Coutts SB, Simon JE, Tomanek AI, Barber PA, Chan J, Hudon ME, Mitchell JR, Frayne R, Eliasziw M, Buchan AM, Demchuk AM. Reliability of assessing percentage of diffusion-perfusion mismatch. Stroke. 2003; 34: 1681–1683.
Butcher KS, Parsons MW, Baird TA, Donnan GA, Desmond PM, Tress BM, Davis SM. Perfusion thresholds in acute stroke thrombolysis. Stroke. 2003; 34: 2159–2164.
Kidwell CS, Alger JR, Di Salle F, Starkman S, Villablanca P, Bentson J, Saver JL. Diffusion MRI in patients with transient ischemic attacks. Stroke. 1999; 30: 1174–1180.
We would like to thank Dr Butcher and colleagues for their interest in and comments on our article.

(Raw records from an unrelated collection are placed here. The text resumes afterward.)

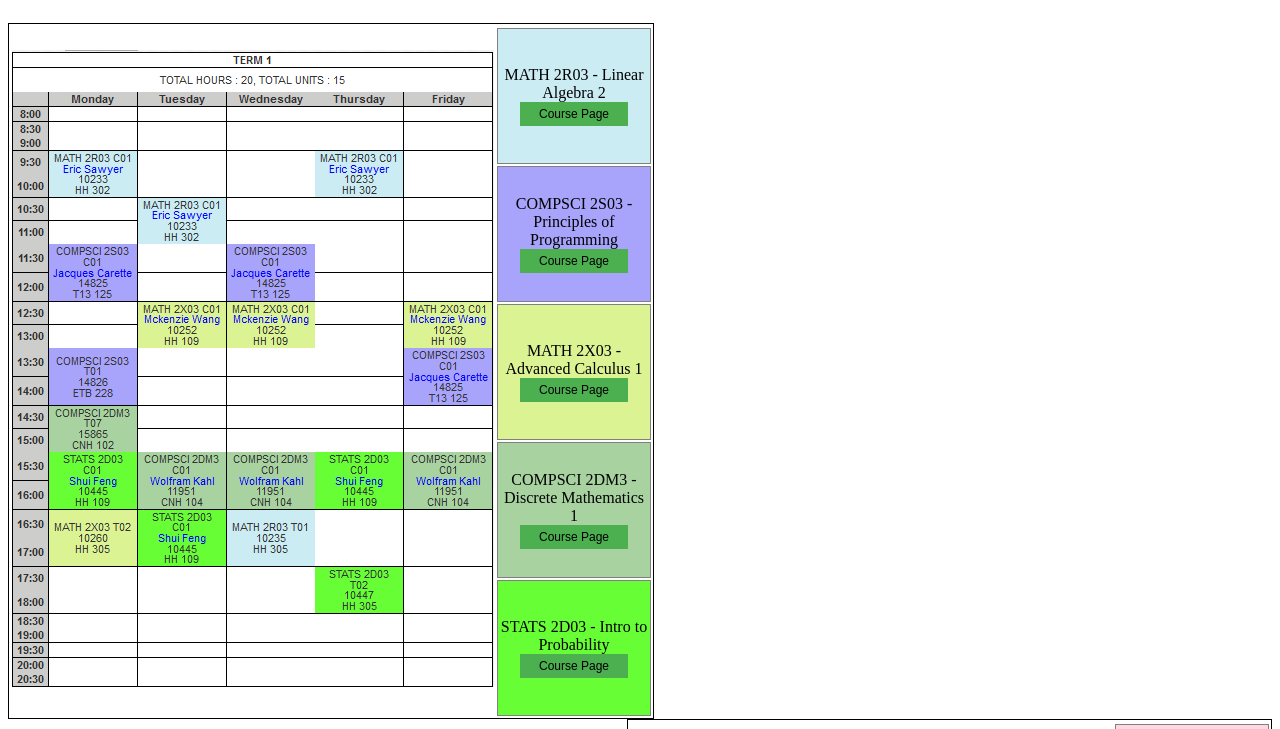
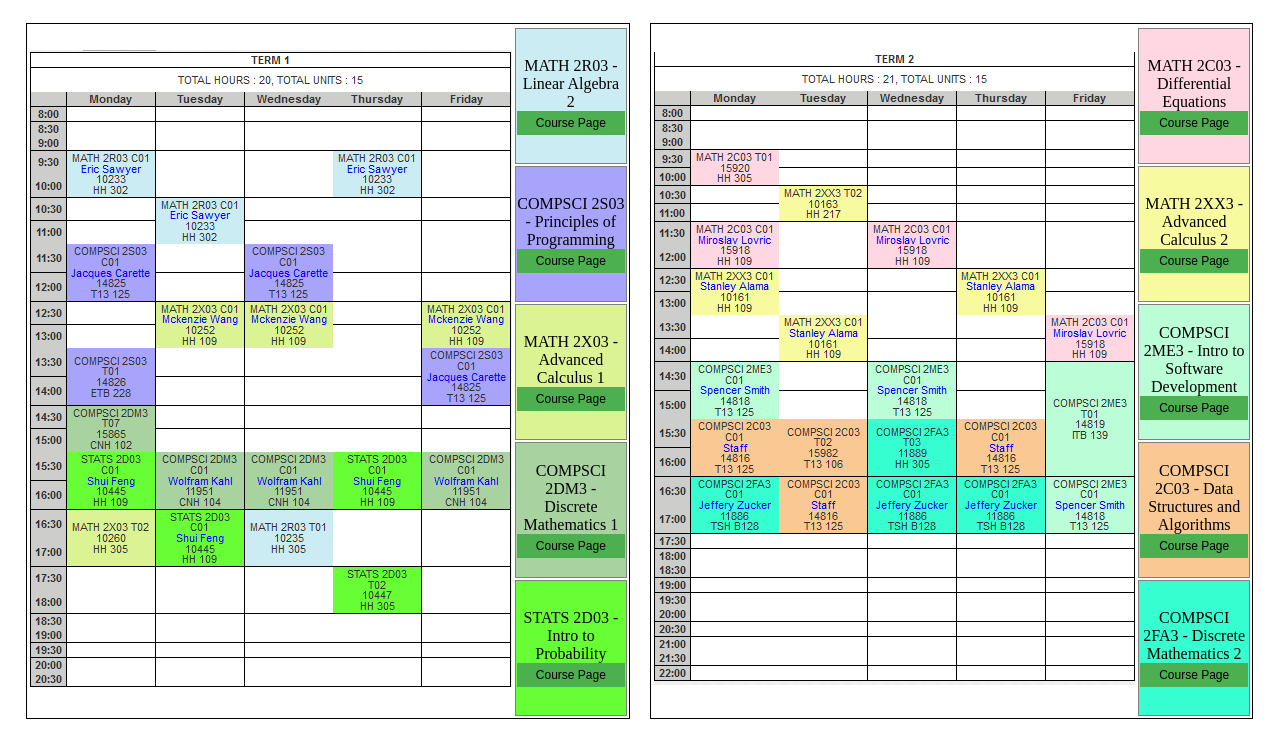
Before and after one commit to anguso/anguso.github.io, a plain HTML site: page index.html in a window 1280 px wide. Shown: the part 71-800 px from the top of the page. Drawn offline with Linux system fonts and the light colour scheme.

Commit message:
Add files via upload

```diff
--- a/index.html
+++ b/index.html
@@ -7,6 +7,8 @@
 <h1>
 McMaster 2nd Year Timetable
 </h1>
+<div class="wrapper">
+<div class="left-wrapper">
 <table class="first-semester">
   <tr>
     <td rowspan="11"><img src="timetablesemester1.PNG"/></td>
@@ -42,6 +44,8 @@ McMaster 2nd Year Timetable
     </td>
   </tr>
 </table>
+</div>
+<div class="right-wrapper">
 <table class="second-semester">
   <tr>
     <td rowspan="11"><img  src="timetablesemester2.PNG"/></td>
@@ -77,4 +81,6 @@ McMaster 2nd Year Timetable
     </td>
   </tr>
 </table>
+</div>
+</div>
 </body>
--- a/stylin.css
+++ b/stylin.css
@@ -1,5 +1,5 @@
-.first-semester{float: left;
-                border: 1px solid black;}
+.first-semester{float: right;
+                border: 1px solid black; }
 .first-semester tr:first-child td:first-child {width: auto;}
 .first-semester tr:not(:first-child) td{border: 1px solid grey;}
 #lin-alg{background-color: #CCECF4;}
@@ -8,8 +8,12 @@
 #discrete-1{background-color: #A8D3A0;}
 #stats-prob{background-color: #68FE36;}
 
-.second-semester{float: right;
-                border: 1px solid black;}
+.wrapper{margin-left: 10%; margin-right: 10%}
+.left-wrapper{width: 49%;float:left;display: inline-block}
+.right-wrapper{width: 49%; float:right;display:inline-block;}
+
+.second-semester{float: left;
+                border: 1px solid black; }
 .second-semester tr:first-child td:first-child{width: auto;}
 .second-semester tr:not(:first-child) td{border: 1px solid grey;}
 #diff-eqs{background-color:#FFD7E3;}
```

We agree that there are many methods for perfusion map interpretation. They describe a method for mean transit time (MTT) analysis that attempts to reduce interpretation variability by normalizing to the contralateral hemisphere and applying a threshold of 4 seconds. Their technique of using the contralateral side to determine the normal MTT in a particular patient may help reduce interrater variability. However, selection of the contralateral region assumes that the brain is symmetrical.
It is probably premature to discuss standardization of MTT measurements and other perfusion parameters until their significance is fully understood. MTT may have fundamental limitations in that it demonstrates only the region of brain tissue that an occluded artery directly supplies, not the ability of autoregulation or collateral supply to continue to support that tissue. The use of quantified cerebral blood flow, cerebral blood volume, and MTT maps calculated using deconvolution and an arterial input function may give more accurate information about the actual perfusion of affected tissue. However, a comparison between relative measures (specifically peak height and time to peak) and quantified cerebral blood flow maps has found that the 2 methods provide comparable sensitivity and specificity for prognosis of infarct growth.1
Identification of tissue at risk in acute stroke may be improved by acquiring information from multiple MRI parameters and segmentation of gray and white matter2 to derive individual tissue thresholds. Perfusion analysis and interpretation is a rapidly evolving field that shows promise in identifying salvageable ischemic tissue and facilitating treatment decisions.